- 1976. Astride the Two Cultures: Arthur Koestler at 70, ISBN 0-394-40063-1.
- 1977. Twentieth Century Views: A Collection of Critical Essays, ISBN 0-13-049213-2.
- 1978. Janus: A Summing Up, ISBN 0-394-50052-0. Sequel to The Ghost in the Machine
- 1981. Kaleidoscope. Essays from Drinkers of Infinity and The Heel of Achilles, plus later pieces and stories.
Writings as a contributor[edit | edit source]
- The Encyclopoedia [sic] of Sexual Knowledge (1934) (In his The Invisible Writing, Koestler uses the ligature, spelling the word "Encyclopœdia".)
- Foreign Correspondent (1939)
- The Practice of Sex (1940)
- The God That Failed (1950) (collection of testimonies by ex-Communists)
- Attila, the Poet (1954) (Encounter ; ; 1954.2 (5)). On loan at the UCL library of the School of Slavonic & Eastern European Studies.

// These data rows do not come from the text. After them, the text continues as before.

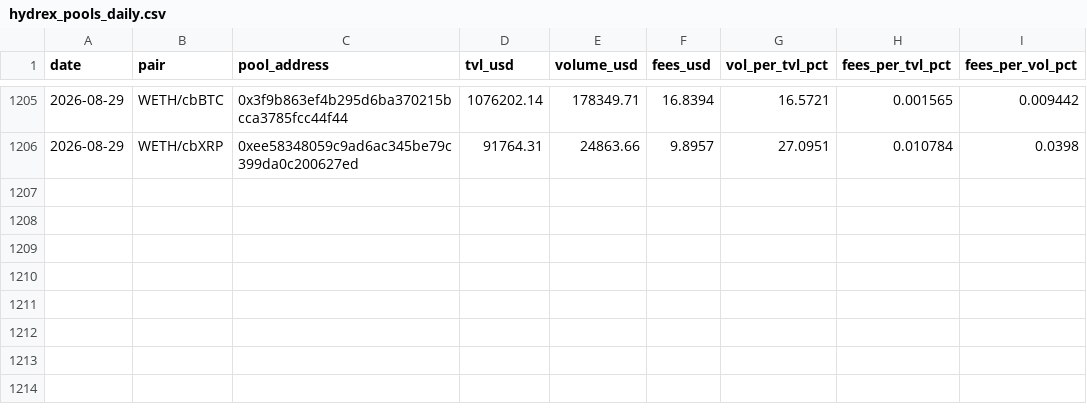
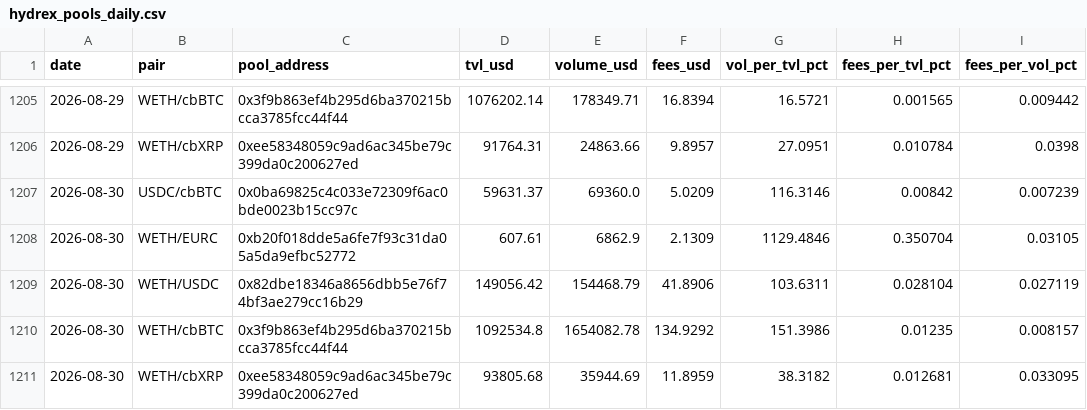
Before and after one commit to beawesomelee/hydrex-lp-dashboard, a CSV file: data/hydrex_pools_daily.csv, drawn as a sheet; only a part is shown, gaps mark what is left out; the diff names each change by its address in the sheet, - before the commit and + after, or states it on an @@ line.

```diff
--- a/data/hydrex_pools_daily.csv
+++ b/data/hydrex_pools_daily.csv
+row 1207: 2026-08-30 | USDC/cbBTC | 0x0ba69825c4c033e72309f6ac0bde0023b15cc97c | 59631.37 | 69360.0 | 5.0209 | 116.3146 | 0.00842 | 0.007239
+row 1208: 2026-08-30 | WETH/EURC | 0xb20f018dde5a6fe7f93c31da05a5da9efbc52772 | 607.61 | 6862.9 | 2.1309 | 1129.4846 | 0.350704 | 0.03105
+row 1209: 2026-08-30 | WETH/USDC | 0x82dbe18346a8656dbb5e76f74bf3ae279cc16b29 | 149056.42 | 154468.79 | 41.8906 | 103.6311 | 0.028104 | 0.027119
+row 1210: 2026-08-30 | WETH/cbBTC | 0x3f9b863ef4b295d6ba370215bcca3785fcc44f44 | 1092534.8 | 1654082.78 | 134.9292 | 151.3986 | 0.01235 | 0.008157
+row 1211: 2026-08-30 | WETH/cbXRP | 0xee58348059c9ad6ac345be79c399da0c200627ed | 93805.68 | 35944.69 | 11.8959 | 38.3182 | 0.012681 | 0.033095
```
Also changed, not shown: 1 other file.
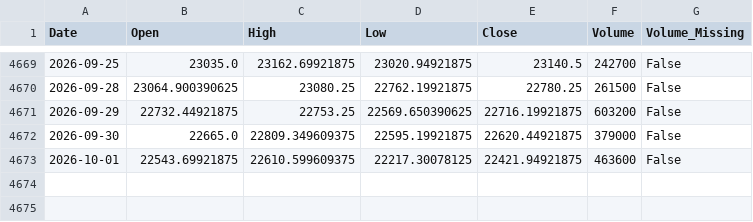
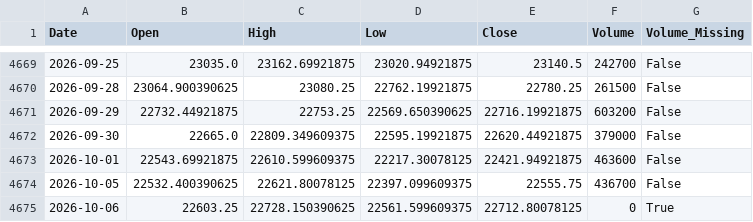
Before and after one commit to Abhi-Tech-Sys/market-intelligence-project, a CSV file: backend/data/processed/nifty50_clean.csv, drawn as a sheet; only a part is shown, gaps mark what is left out.

```diff
--- a/backend/data/processed/nifty50_clean.csv
+++ b/backend/data/processed/nifty50_clean.csv
@@ -4673 +4673,3 @@ Date,Open,High,Low,Close,Volume,Volume_Missing
 2026-10-01,22543.69921875,22610.599609375,22217.30078125,22421.94921875,463600,False
+2026-10-05,22532.400390625,22621.80078125,22397.099609375,22555.75,436700,False
+2026-10-06,22603.25,22728.150390625,22561.599609375,22712.80078125,0,True
```
Also changed, not shown: backend/data/raw/nifty50_yahoo_raw.csv, 1 other file.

- UCL library online
- Beyond Reductionism: The Alpbach Symposium. New Perspectives in the Life Sciences (co-editor with J.R. Smythies, 1969), ISBN 0-8070-1535-0
- The Challenge of Chance: A Mass Experiment in Telepathy and Its Unexpected Outcome (1973)
- The Concept of Creativity in Science and Art (1976)
- Life After Death, (co-editor, 1976)
- Humour and Wit. I: Encyclopædia Britannica. 15th ed. vol. 9.(1983)
- *humour - Encyclopædia Britannica(by Arthur Koestler)
Notes[edit | edit source]
- "On Disbelieving Atrocities", New York Times Magazine, January 1944 and reprinted in The Yogi and the Commissar, Macmillan (1945), pp. 88-92.
- Hammer, M. F., A. J. Redd, E. T. Wood, M. R. Bonner, H. Jarjanazi, T. Karafet, S. Santachiara-Benerecetti, A. Oppenheim, M. A. Jobling, T. Jenkins, H. Ostrer, and B. Bonné-Tamir (May 9 2000). Jewish and Middle Eastern non-Jewish populations share a common pool of Y-chromosome biallelic haplotypes. Proceedings of the National Academy of Sciences.
- Behar, Doron M., Ene Metspalu, Toomas Kivisild, Alessandro Achilli, Yarin Hadid, Shay Tzur, Luisa Pereira, Antonio Amorim, Lluı's Quintana-Murci, Kari Majamaa, Corinna Herrnstadt, Neil Howell, Oleg Balanovsky, Ildus Kutuev, Andrey Pshenichnov, David Gurwitz, Batsheva Bonne-Tamir, Antonio Torroni, Richard Villems, and Karl Skorecki (March 2006). The Matrilineal Ancestry of Ashkenazi Jewry: Portrait of a Recent Founder Event. The American Journal of Human Genetics 78 (3): 487-97. PMID 16404693.
[edit | edit source]
- Koestler Parapsychology Unit - Koestler and his third spouse left a large sum of money for research into parapsychology: this funded, amongst other things, the Koestler Parapsychology Unit at Edinburgh University
- Hungarian site on Koestler
- Arthur Koestler Project
- Koestler's Legacy - Fortean Times article on the centenary of Koestler's birth
- Online biography
- - General Properties of Koestler's Open hierarchical Systems